What an honor! Kickstarter shows us off to the world.
Since our last update, we’ve built the observatory twice. We had the honor of being chosen to represent the Los Angeles Kickstarter community among other awesome projects at the Kickstarter Film Fest in Griffith Park at the Autry on September 12th, shortly after our return to Burning Man. To demonstrate what’s possible with crowdfunding, Kickstarter chose Black Rock Observatory and handful of other L.A. projects to ser up and show the community just what we do. We were proud to be set up at the Autry not far from the World’s Fasterst Hot Tub, Carpool De Ville. You can learn more about the Film Fest at this link: https://www.kickstarter.com/events/filmfest2014_la?ref=filmfest. Much fun was had. Keep an eye out for the event next year.
It was a learning experience. We learned that its far easier to build on grass near food, bathrooms and civilization than in the Black Rock Desert. We may have anticipated this. We made many new friends at Burning Man and with their help, the build went pretty smoothly. It seems that the system that can be easily demonstrated properly and new crew members are quickly able to hit the ground running if properly manged. If. I was pretty tired and made some mistakes, but in the end, after a 23 hour day in which we built and disassembled the observatory, no one was hurt and everyone loved the project. We learned a lot about a safer way to construct and disassemble and that knowledge was essential for the next build in San Diego. More on that later.

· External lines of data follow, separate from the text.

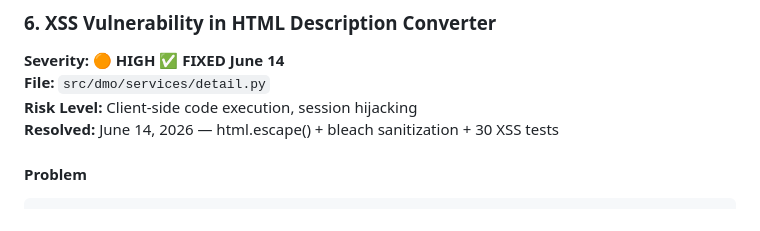
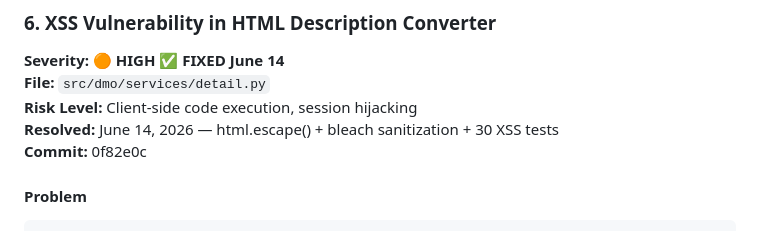
Before and after one commit to kavehs87/unified-my3pai-place-service, a Markdown page: plans/AUDIT-PRODUCTION-READINESS.md, the part around the change. GitHub-like rendering.

Commit message:
docs: add commit ref for issue #6

```diff
--- a/plans/AUDIT-PRODUCTION-READINESS.md
+++ b/plans/AUDIT-PRODUCTION-READINESS.md
@@ -516,6 +516,7 @@ Setting `REPEATABLE_READ` globally would add MVCC overhead and potential seriali
 **File:** `src/dmo/services/detail.py`
 **Risk Level:** Client-side code execution, session hijacking
 **Resolved:** June 14, 2026 — html.escape() + bleach sanitization + 30 XSS tests
+**Commit:** 0f82e0c
 
 #### Problem
 
```
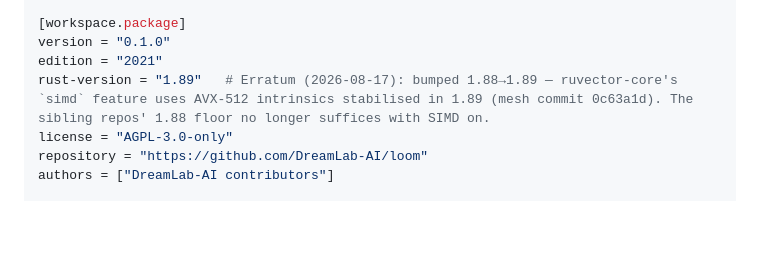
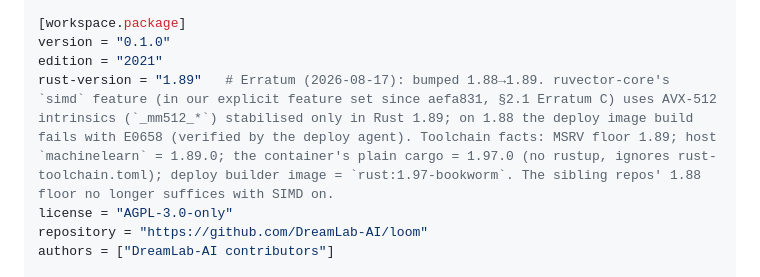
Before and after one commit to DreamLab-AI/loom, a Markdown page: docs/design/RUST-ARCHITECTURE.md, the part around the change. Drawn GitHub-style; blank space fills up the shorter version.

Commit message:
docs: enrich MSRV 1.89 erratum with E0658 + toolchain facts (RUST-ARCHITECTURE §2.1)
ruvector-core simd (AVX-512 _mm512_*) needs Rust 1.89; 1.88 fails deploy build
with E0658. Records host machinelearn=1.89.0, container cargo=1.97.0, deploy
builder rust:1.97-bookworm. Both 1.88 claims already bumped in f518a88.

Co-Authored-By: jjohare <github@thedreamlab.uk>

```diff
--- a/docs/design/RUST-ARCHITECTURE.md
+++ b/docs/design/RUST-ARCHITECTURE.md
@@ -82,7 +82,7 @@ members = [
 [workspace.package]
 version = "0.1.0"
 edition = "2021"
-rust-version = "1.89"   # Erratum (2026-08-17): bumped 1.88→1.89 — ruvector-core's `simd` feature uses AVX-512 intrinsics stabilised in 1.89 (mesh commit 0c63a1d). The sibling repos' 1.88 floor no longer suffices with SIMD on.
+rust-version = "1.89"   # Erratum (2026-08-17): bumped 1.88→1.89. ruvector-core's `simd` feature (in our explicit feature set since aefa831, §2.1 Erratum C) uses AVX-512 intrinsics (`_mm512_*`) stabilised only in Rust 1.89; on 1.88 the deploy image build fails with E0658 (verified by the deploy agent). Toolchain facts: MSRV floor 1.89; host `machinelearn` = 1.89.0; the container's plain cargo = 1.97.0 (no rustup, ignores rust-toolchain.toml); deploy builder image = `rust:1.97-bookworm`. The sibling repos' 1.88 floor no longer suffices with SIMD on.
 license = "AGPL-3.0-only"
 repository = "https://github.com/DreamLab-AI/loom"
 authors = ["DreamLab-AI contributors"]
```
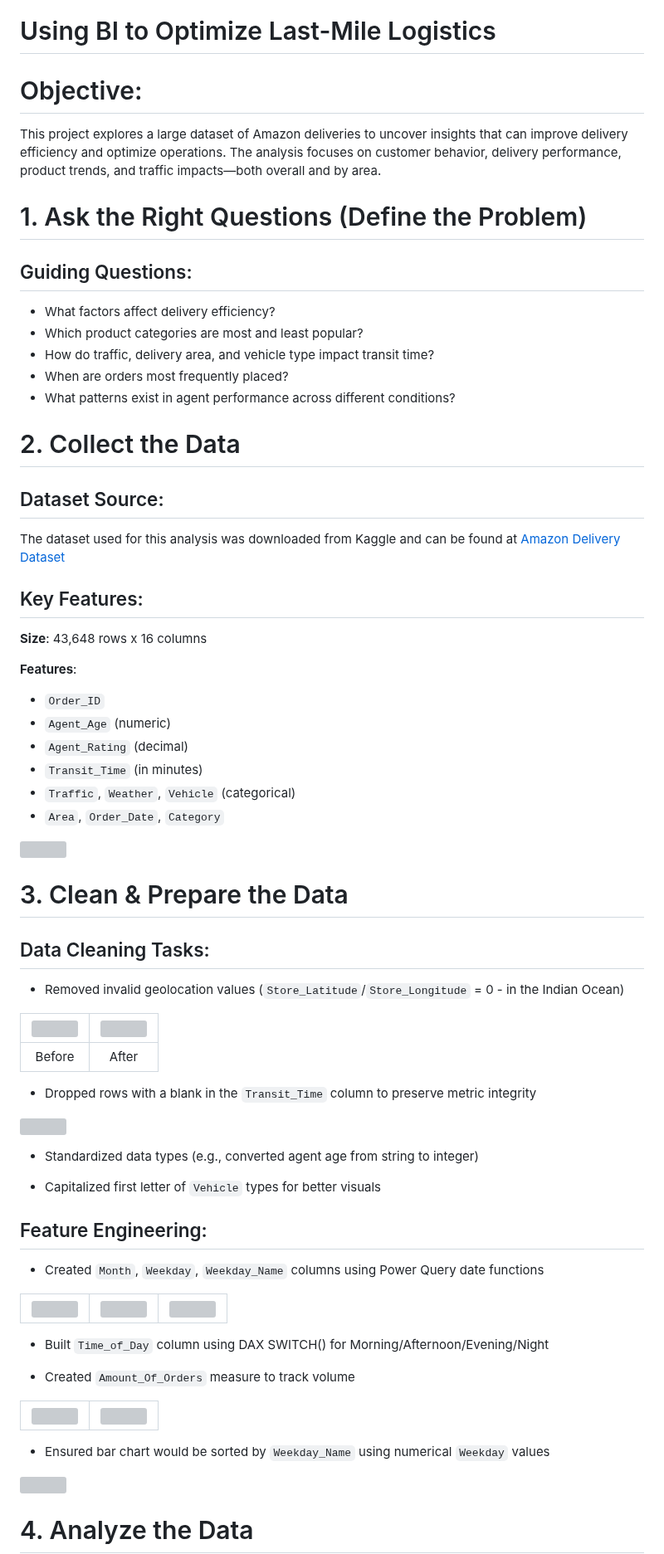
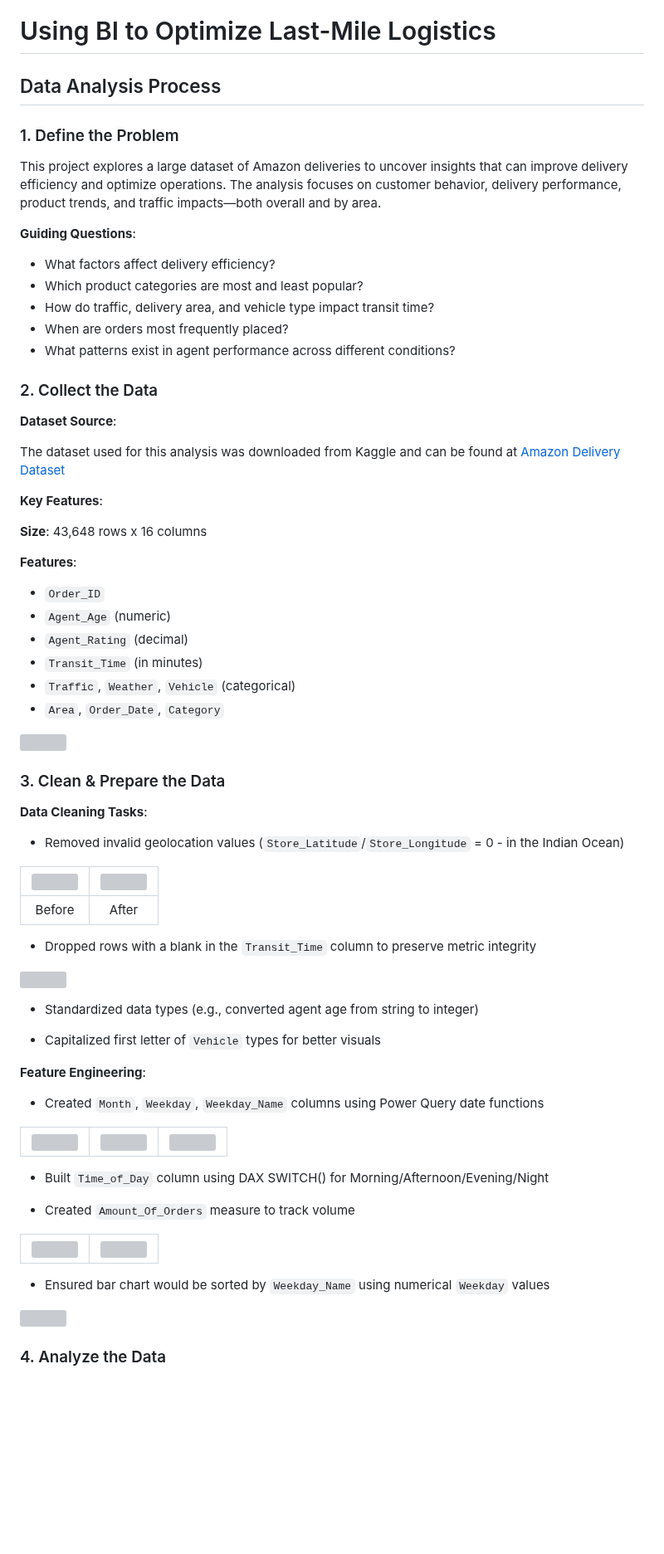
Before and after one commit to ShaunJPartridge/Data-Analytics-Portfolio, a Markdown page: Power BI/Using BI to Optimize Last-Mile Logistics/README.md, the part around one of its changes. Shown at 83% size. Drawn GitHub-style; blank space fills up the shorter version; grey boxes are pictures that could not be loaded.

```diff
--- a/Power BI/Using BI to Optimize Last-Mile Logistics/README.md
+++ b/Power BI/Using BI to Optimize Last-Mile Logistics/README.md
@@ -1,11 +1,11 @@
 # Using BI to Optimize Last-Mile Logistics
 
-# Objective:
+## Data Analysis Process
+
+### 1. Define the Problem
 This project explores a large dataset of Amazon deliveries to uncover insights that can improve delivery efficiency and optimize operations. The analysis focuses on customer behavior, delivery performance, product trends, and traffic impacts—both overall and by area.
 
-# 1. Ask the Right Questions (Define the Problem)
-
-## Guiding Questions:
+**Guiding Questions**:
 
    - What factors affect delivery efficiency?
    - Which product categories are most and least popular?
@@ -13,14 +13,14 @@ This project explores a large dataset of Amazon deliveries to uncover insights t
    - When are orders most frequently placed?
    - What patterns exist in agent performance across different conditions?
 
-# 2. Collect the Data
+### 2. Collect the Data
 
 
-## Dataset Source:
+**Dataset Source**:
 
 The dataset used for this analysis was downloaded from Kaggle and can be found at [Amazon Delivery Dataset](https://www.kaggle.com/datasets/sujalsuthar/amazon-delivery-dataset)
 
-## Key Features:
+**Key Features**:
 
 **Size**: 43,648 rows x 16 columns
 
@@ -36,9 +36,9 @@ The dataset used for this analysis was downloaded from Kaggle and can be found a
 <img src="pics/amazon-data-all-cols.png">
 
 
-# 3. Clean & Prepare the Data
+### 3. Clean & Prepare the Data
 
-## Data Cleaning Tasks:
+**Data Cleaning Tasks**:
 
    - Removed invalid geolocation values (`Store_Latitude`/`Store_Longitude` = 0 - in the Indian Ocean)
 
@@ -54,7 +54,7 @@ The dataset used for this analysis was downloaded from Kaggle and can be found a
 
    - Capitalized first letter of `Vehicle` types for better visuals
 
-## Feature Engineering:
+**Feature Engineering**:
 
    - Created `Month`, `Weekday`, `Weekday_Name` columns using Power Query date functions
 
@@ -73,5 +73,5 @@ The dataset used for this analysis was downloaded from Kaggle and can be found a
    <img src="pics/sort-by-week-day-name.png" style="width:400px; height:400px;">
 
 
-# 4. Analyze the Data
+### 4. Analyze the Data
 
```
Also changed, not shown: other parts of Power BI/Using BI to Optimize Last-Mile Logistics/README.md (+10 -10 lines).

People seemed to resonate with the project just as they did at Burning Man. I’ve underestimated the power of two elements of this project: the power of the meteorite and the appeal of rotating the dome. The views through the telescope for the first half of the night were almost embarrassing. No amount of amazing optics can peer through barbecue smoke and food truck exhaust to reveal beautiful views of Saturn. No one seemed to mind. Even with the wavy, nervous ringed planet and few other stars piercing the Great Los Angeles Skyglow, people were still enthralled by the meteorite, they loved to turn the dome together and they didn’t mind underwhelming views of Saturn. They just loved the look of the whole thing and were thrilled we there.
We saw some of you awesome supporters there and even some that we had met on playa at Burning Man for a second time and we’re thankful you made the trip out to see us again! We also met a lot of new friends there and had a lot of great opportunities to talk science with probably a thousand great folks. To top it all off, at the end of the night, the Moon saved us. It rose over a relatively unobscured patch of trees with no meat fumes and we were in business. Now we were cooking with gas, so to speak.
The Moon through our 20″ telescope is something you should definitely see if you get the chance. It is stunningly beautiful and has to be the most beautiful gray thing in the world, oh wait, it’s not in the world. Alright then, the Moon through our telescope is the most beautiful gray object you’ll ever see. Craters, volcanos, rilles, cliffs and more detail than you can take. It is amazing. We even carried the fully assembled telescope out of the observatory so the team could start disassembling it to make our deadline to get out of there. There was still a line of folks ready to view the Moon and they were not disappointed.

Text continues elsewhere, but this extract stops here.